(Source material)

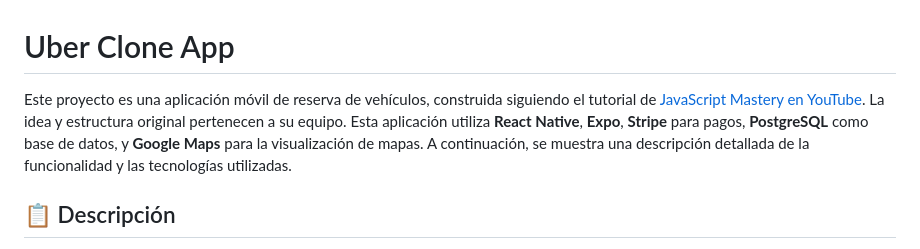
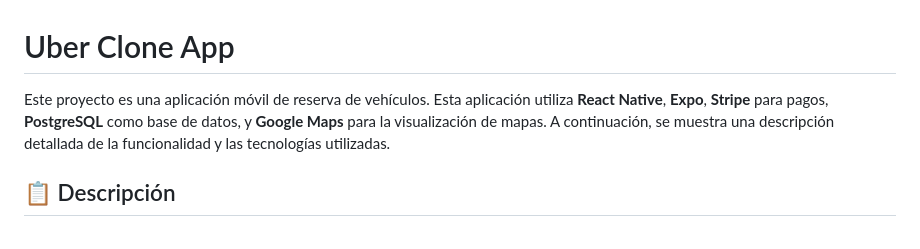
Before and after one commit to hypergalois/UberClone, a Markdown page: README.md, the part around the change printed below. Rendered like a GitHub page.

```diff
--- a/README.md
+++ b/README.md
@@ -1,6 +1,6 @@
 # Uber Clone App
 
-Este proyecto es una aplicación móvil de reserva de vehículos, construida siguiendo el tutorial de [JavaScript Mastery en YouTube](https://www.youtube.com/c/JavaScriptMastery). La idea y estructura original pertenecen a su equipo. Esta aplicación utiliza **React Native**, **Expo**, **Stripe** para pagos, **PostgreSQL** como base de datos, y **Google Maps** para la visualización de mapas. A continuación, se muestra una descripción detallada de la funcionalidad y las tecnologías utilizadas.
+Este proyecto es una aplicación móvil de reserva de vehículos. Esta aplicación utiliza **React Native**, **Expo**, **Stripe** para pagos, **PostgreSQL** como base de datos, y **Google Maps** para la visualización de mapas. A continuación, se muestra una descripción detallada de la funcionalidad y las tecnologías utilizadas.
 
 ## 📋 Descripción
 
```
Also changed, not shown: other parts of README.md (+16 -20 lines).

(End Source material)

Task goal => Only lines holding the word "README" belong in the answer; copy all of them from the records.

Answer to this exercise =>
Before and after one commit to hypergalois/UberClone, a Markdown page: README.md, the part around the change printed below. Rendered like a GitHub page.
--- a/README.md
+++ b/README.md
Also changed, not shown: other parts of README.md (+16 -20 lines).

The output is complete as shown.